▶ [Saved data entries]
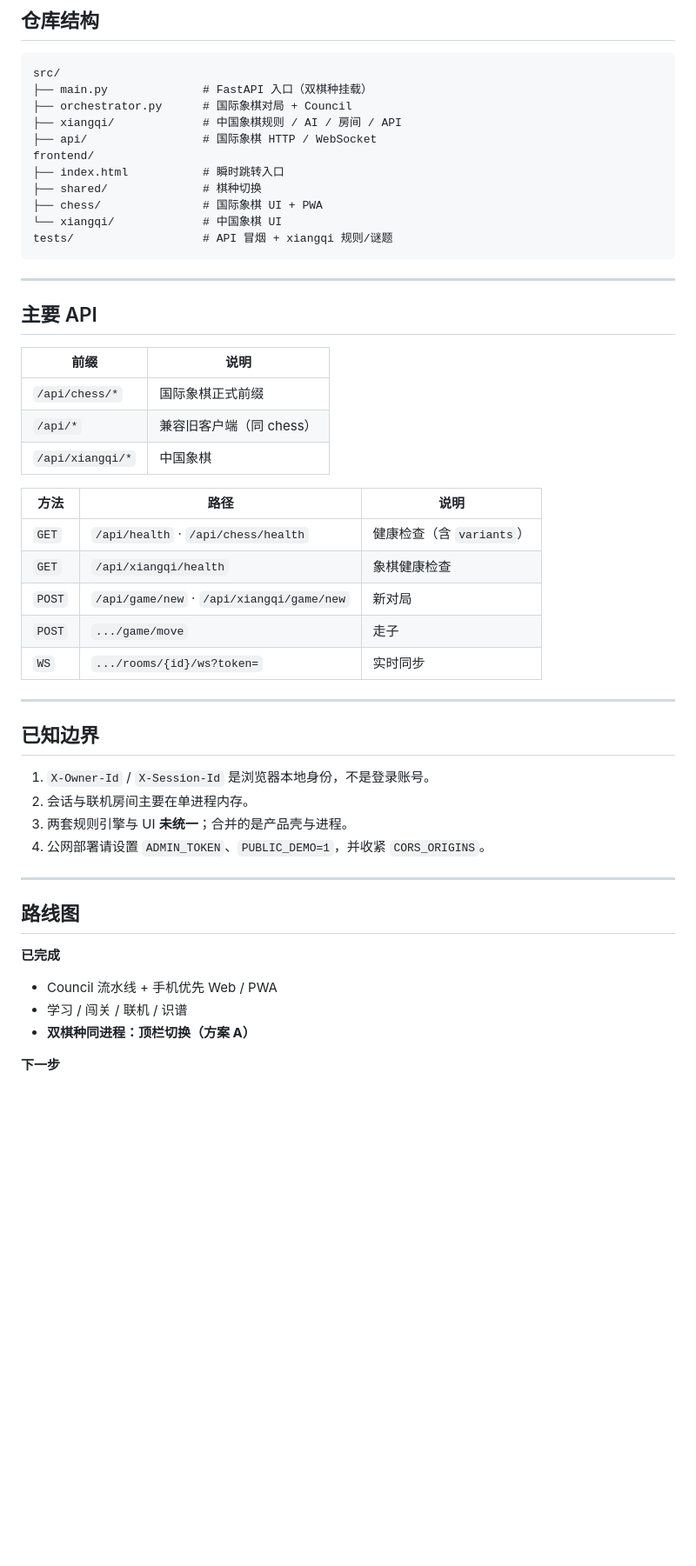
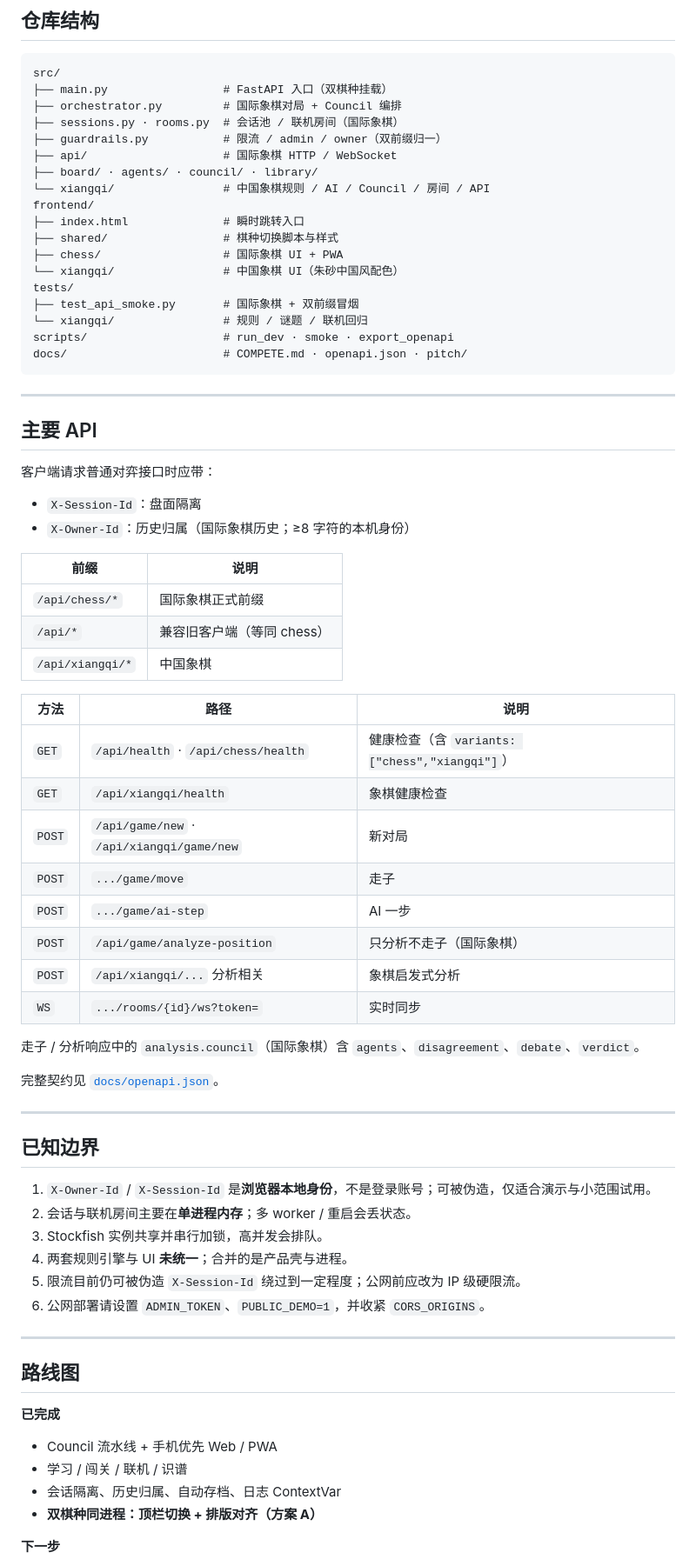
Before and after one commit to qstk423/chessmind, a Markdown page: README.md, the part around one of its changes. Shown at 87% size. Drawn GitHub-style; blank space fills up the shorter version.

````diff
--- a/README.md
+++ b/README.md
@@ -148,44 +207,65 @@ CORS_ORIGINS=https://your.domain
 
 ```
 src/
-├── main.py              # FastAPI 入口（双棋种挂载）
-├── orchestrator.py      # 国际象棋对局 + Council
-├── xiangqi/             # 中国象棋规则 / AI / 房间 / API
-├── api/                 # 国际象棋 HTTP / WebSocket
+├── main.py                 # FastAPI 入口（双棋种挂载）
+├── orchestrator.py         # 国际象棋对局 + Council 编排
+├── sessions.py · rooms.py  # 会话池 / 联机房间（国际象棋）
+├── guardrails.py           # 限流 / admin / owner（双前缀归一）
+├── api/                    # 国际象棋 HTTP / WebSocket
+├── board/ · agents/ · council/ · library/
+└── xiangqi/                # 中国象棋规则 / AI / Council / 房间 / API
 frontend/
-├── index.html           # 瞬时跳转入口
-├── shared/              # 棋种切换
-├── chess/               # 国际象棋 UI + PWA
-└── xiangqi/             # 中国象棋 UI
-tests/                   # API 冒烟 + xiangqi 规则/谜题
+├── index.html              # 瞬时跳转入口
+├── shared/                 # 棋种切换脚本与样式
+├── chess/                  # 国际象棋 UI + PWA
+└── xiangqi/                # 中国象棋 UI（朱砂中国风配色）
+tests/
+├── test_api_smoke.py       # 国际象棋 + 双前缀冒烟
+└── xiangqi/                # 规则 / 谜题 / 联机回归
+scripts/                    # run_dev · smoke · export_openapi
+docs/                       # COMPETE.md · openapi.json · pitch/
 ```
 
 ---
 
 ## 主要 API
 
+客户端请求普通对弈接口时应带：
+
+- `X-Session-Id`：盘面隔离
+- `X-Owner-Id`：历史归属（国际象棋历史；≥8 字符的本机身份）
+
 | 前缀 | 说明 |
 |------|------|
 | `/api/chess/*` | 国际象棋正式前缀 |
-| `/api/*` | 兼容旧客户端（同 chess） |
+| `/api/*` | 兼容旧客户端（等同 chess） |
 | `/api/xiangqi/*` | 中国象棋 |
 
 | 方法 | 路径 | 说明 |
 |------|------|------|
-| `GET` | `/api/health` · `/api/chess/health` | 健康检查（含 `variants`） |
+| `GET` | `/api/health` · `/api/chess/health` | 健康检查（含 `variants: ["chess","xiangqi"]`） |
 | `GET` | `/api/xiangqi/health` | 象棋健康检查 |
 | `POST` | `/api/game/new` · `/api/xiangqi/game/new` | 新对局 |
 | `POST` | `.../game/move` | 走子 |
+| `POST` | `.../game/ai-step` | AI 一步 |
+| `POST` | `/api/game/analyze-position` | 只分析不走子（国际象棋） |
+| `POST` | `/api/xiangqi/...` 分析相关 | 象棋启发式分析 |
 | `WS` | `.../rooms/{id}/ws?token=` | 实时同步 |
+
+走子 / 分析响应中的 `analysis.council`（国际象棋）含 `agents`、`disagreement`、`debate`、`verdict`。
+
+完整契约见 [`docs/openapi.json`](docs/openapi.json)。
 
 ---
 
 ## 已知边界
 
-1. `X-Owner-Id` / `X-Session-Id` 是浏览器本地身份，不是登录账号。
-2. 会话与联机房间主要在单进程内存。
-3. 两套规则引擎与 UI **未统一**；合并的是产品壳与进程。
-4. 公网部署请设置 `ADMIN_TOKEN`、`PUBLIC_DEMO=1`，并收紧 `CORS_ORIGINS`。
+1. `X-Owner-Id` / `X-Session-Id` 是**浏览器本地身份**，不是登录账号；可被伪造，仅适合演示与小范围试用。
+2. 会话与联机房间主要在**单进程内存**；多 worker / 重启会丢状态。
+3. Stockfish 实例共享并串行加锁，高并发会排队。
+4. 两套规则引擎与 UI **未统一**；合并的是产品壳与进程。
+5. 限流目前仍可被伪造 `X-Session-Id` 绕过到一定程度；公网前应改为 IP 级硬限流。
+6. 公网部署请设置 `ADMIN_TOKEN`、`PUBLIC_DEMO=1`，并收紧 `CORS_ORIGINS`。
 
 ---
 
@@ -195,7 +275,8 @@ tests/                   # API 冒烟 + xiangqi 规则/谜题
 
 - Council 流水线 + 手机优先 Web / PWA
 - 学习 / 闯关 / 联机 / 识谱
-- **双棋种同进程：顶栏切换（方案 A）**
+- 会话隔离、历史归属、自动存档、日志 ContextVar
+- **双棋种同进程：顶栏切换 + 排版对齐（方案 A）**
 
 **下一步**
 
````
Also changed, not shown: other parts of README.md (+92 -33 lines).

▶ [Activity] Show every line of the data in which the word "health" appears.

▶ [Written response]
-| `GET` | `/api/health` · `/api/chess/health` | 健康检查（含 `variants`） |
+| `GET` | `/api/health` · `/api/chess/health` | 健康检查（含 `variants: ["chess","xiangqi"]`） |
 | `GET` | `/api/xiangqi/health` | 象棋健康检查 |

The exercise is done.